What is the count of lines in the records that include "cvsection"? Reply with that number alone.

---------- GIVEN DATA ----------

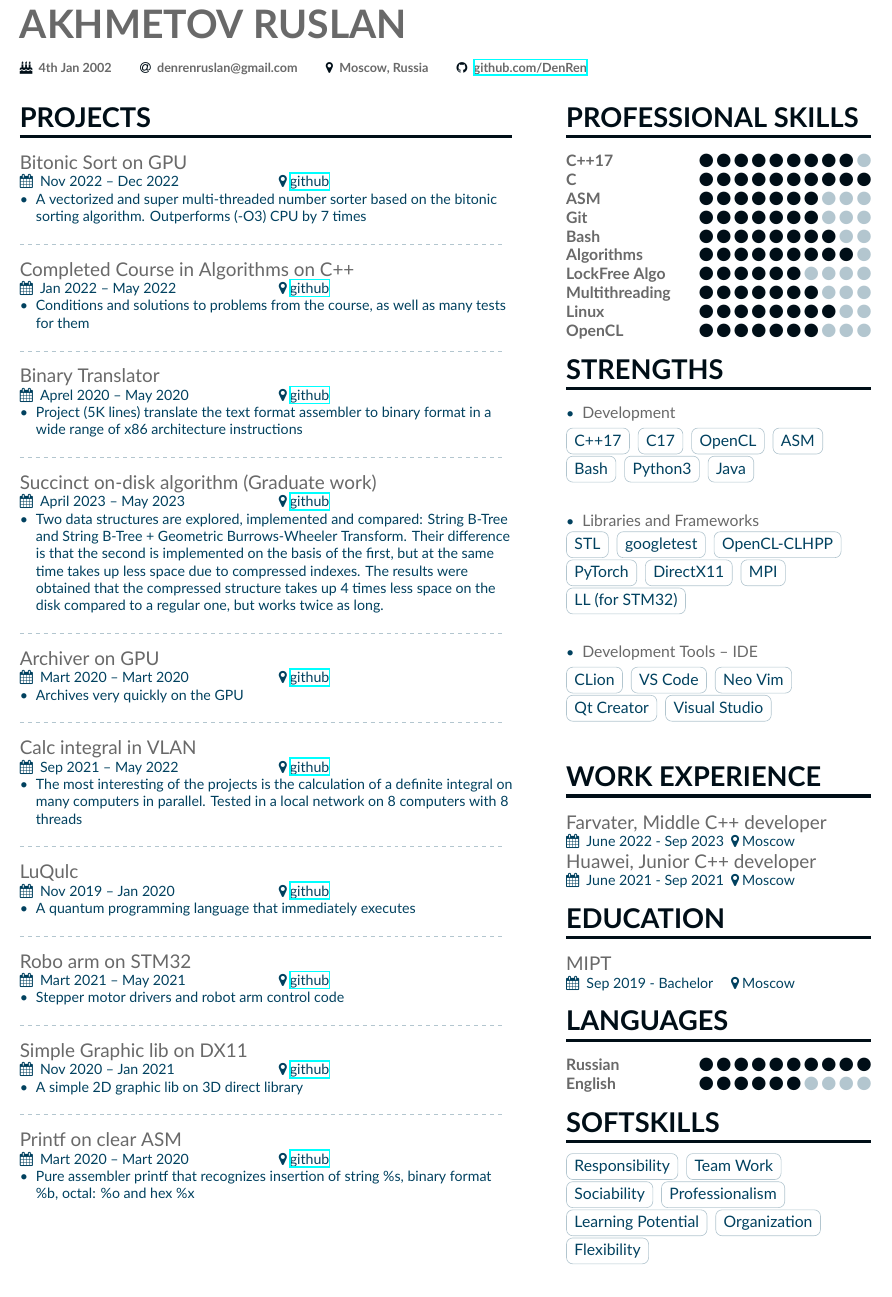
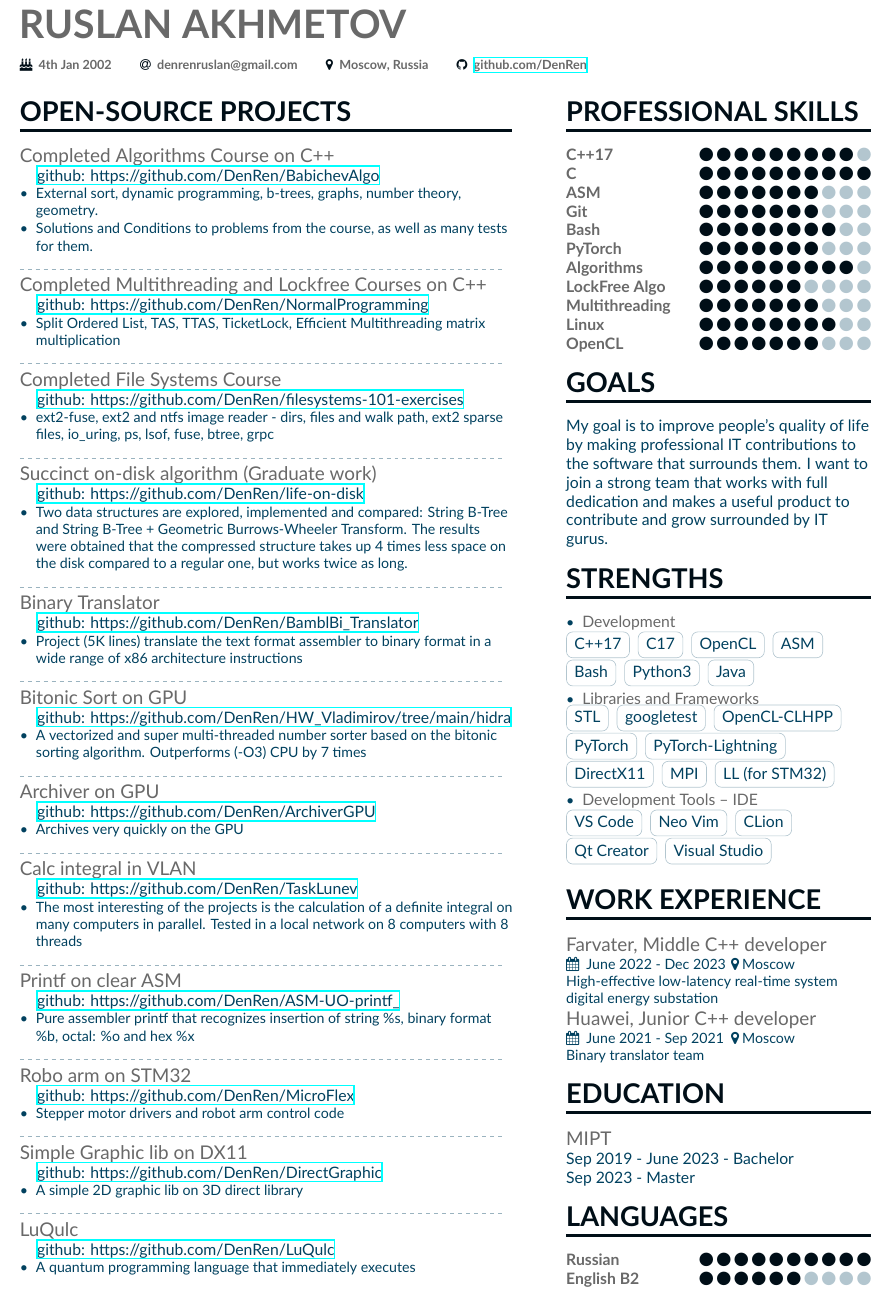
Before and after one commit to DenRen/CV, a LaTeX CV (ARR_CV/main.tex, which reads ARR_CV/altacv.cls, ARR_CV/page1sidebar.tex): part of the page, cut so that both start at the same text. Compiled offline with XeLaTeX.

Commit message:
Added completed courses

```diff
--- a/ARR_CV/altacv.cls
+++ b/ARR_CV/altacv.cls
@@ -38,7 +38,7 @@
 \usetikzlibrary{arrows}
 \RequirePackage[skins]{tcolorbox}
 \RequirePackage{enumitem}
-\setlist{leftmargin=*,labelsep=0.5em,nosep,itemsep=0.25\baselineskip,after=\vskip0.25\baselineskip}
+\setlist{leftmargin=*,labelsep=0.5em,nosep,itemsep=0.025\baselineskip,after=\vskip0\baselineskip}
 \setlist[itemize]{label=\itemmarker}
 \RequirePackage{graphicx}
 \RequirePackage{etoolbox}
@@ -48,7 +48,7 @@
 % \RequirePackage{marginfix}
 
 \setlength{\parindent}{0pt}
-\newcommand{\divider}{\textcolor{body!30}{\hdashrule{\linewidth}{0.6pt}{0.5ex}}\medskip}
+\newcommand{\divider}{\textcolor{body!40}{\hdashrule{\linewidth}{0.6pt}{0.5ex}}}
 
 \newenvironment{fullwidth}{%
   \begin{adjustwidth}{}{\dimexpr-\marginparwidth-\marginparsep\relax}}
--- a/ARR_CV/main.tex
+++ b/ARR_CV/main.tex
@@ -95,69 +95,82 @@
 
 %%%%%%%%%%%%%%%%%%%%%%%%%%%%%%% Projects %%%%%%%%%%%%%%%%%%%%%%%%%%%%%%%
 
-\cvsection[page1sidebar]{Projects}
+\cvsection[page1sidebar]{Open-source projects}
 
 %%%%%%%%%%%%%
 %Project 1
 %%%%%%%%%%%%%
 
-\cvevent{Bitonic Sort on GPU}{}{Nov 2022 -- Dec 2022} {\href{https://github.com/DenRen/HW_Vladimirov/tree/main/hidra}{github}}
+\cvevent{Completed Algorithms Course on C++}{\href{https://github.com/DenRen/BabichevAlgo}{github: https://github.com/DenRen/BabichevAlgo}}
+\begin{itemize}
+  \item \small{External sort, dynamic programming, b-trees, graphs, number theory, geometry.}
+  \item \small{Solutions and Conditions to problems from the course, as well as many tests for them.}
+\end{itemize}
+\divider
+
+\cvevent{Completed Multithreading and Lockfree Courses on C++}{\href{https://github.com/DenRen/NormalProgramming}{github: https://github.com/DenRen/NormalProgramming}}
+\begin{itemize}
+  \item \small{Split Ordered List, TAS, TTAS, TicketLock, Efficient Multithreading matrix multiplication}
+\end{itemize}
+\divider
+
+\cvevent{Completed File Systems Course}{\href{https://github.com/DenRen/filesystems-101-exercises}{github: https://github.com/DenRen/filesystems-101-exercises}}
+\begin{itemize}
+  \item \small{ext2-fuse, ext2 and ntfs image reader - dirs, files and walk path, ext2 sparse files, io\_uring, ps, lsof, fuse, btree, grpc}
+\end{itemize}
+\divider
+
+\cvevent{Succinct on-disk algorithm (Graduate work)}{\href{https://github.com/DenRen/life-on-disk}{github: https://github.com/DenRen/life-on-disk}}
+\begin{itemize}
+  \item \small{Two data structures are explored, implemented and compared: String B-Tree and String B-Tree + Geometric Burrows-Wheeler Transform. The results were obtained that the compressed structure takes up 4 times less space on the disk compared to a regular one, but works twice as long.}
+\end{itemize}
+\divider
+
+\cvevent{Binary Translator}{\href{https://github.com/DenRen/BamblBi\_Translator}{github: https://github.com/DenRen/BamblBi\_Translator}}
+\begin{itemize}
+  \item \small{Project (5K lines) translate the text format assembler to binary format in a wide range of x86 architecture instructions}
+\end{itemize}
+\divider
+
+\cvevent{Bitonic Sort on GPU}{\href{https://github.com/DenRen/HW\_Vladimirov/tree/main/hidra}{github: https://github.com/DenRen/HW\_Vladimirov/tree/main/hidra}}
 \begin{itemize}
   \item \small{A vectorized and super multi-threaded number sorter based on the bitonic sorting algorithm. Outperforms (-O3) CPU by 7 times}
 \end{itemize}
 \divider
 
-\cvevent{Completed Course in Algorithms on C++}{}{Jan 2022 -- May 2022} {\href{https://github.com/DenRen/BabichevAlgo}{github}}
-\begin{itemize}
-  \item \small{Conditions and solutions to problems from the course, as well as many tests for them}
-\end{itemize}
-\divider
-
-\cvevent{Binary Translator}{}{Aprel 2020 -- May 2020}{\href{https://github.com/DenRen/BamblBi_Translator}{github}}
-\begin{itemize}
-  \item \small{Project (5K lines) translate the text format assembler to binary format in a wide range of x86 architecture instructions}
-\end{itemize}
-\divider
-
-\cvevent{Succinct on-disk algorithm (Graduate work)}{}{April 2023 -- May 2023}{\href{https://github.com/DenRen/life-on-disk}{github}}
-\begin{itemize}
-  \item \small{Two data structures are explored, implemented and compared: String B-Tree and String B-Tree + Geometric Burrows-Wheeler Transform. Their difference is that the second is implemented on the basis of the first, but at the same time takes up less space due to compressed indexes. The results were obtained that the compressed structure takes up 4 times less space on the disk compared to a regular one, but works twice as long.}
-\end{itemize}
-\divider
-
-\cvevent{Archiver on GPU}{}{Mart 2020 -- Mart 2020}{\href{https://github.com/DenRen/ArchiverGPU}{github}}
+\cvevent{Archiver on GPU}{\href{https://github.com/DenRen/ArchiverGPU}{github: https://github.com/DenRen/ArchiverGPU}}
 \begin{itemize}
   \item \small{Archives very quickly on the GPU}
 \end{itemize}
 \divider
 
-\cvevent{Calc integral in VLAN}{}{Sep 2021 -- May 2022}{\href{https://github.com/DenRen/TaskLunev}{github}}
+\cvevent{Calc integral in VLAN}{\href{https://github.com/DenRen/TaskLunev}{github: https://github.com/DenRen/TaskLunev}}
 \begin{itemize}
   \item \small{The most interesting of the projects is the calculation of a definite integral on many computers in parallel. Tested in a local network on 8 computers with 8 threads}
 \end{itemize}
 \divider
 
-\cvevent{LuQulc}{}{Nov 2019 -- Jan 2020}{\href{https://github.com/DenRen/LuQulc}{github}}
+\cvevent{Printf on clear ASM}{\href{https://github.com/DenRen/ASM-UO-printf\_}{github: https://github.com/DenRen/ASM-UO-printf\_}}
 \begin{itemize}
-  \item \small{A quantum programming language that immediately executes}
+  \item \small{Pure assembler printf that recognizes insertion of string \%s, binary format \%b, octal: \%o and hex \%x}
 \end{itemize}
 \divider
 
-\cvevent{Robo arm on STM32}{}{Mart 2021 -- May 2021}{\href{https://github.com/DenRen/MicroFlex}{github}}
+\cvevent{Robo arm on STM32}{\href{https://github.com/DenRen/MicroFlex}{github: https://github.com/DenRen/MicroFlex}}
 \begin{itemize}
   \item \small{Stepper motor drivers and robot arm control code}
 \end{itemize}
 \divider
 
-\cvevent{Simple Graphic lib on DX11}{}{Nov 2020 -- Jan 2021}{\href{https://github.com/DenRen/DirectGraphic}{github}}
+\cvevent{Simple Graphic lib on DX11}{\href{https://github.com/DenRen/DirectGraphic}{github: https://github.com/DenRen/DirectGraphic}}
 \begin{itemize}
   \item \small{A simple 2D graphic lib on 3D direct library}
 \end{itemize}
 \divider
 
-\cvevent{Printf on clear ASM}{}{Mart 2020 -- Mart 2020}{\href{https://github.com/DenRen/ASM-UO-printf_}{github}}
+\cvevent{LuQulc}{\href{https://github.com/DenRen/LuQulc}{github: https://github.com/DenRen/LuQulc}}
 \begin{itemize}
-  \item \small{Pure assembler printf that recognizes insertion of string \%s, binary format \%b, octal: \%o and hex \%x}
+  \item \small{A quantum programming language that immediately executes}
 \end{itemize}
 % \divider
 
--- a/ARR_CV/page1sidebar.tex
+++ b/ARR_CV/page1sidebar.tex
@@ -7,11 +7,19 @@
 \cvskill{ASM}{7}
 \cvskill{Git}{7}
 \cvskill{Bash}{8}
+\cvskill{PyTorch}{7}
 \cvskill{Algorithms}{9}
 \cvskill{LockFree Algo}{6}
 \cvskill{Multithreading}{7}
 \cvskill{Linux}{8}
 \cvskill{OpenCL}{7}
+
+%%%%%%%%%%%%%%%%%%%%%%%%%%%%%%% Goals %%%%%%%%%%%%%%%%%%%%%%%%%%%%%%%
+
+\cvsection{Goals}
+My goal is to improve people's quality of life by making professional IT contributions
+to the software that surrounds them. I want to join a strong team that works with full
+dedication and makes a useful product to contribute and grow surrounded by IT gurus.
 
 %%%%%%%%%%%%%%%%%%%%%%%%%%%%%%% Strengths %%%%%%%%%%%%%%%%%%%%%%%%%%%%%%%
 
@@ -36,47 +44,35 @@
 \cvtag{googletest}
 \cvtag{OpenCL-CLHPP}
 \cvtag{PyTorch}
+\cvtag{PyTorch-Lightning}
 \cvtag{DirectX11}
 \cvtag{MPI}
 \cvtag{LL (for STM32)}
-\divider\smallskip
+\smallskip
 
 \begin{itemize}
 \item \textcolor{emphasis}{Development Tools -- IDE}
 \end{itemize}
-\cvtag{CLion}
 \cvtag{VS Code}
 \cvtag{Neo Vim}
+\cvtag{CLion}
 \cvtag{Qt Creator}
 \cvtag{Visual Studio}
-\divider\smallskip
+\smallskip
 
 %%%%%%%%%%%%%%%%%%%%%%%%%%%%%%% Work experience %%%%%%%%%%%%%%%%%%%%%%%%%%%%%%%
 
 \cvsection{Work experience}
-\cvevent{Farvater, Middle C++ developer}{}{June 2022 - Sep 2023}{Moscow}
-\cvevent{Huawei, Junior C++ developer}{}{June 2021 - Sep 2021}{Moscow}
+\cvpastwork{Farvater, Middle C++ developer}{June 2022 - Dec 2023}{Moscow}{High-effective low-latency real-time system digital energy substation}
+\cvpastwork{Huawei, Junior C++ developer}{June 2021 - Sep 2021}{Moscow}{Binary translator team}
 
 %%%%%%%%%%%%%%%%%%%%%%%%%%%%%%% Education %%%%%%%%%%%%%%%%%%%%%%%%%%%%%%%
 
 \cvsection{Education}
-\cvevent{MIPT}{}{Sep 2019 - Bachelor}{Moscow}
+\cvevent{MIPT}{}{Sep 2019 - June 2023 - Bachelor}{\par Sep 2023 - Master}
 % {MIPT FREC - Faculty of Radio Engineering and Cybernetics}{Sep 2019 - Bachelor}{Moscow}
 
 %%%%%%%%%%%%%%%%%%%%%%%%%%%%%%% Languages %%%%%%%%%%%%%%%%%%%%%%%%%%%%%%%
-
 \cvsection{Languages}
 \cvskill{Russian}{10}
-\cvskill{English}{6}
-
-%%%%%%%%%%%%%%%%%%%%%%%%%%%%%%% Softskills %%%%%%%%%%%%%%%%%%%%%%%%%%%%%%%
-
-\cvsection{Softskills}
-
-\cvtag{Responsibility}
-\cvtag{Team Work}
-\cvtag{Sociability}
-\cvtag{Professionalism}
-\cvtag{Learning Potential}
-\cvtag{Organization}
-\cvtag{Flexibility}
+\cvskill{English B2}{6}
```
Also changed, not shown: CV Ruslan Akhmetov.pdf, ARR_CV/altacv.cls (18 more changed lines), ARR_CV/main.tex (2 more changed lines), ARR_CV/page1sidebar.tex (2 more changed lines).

----------

**EXERCISE SOLUTION:**
7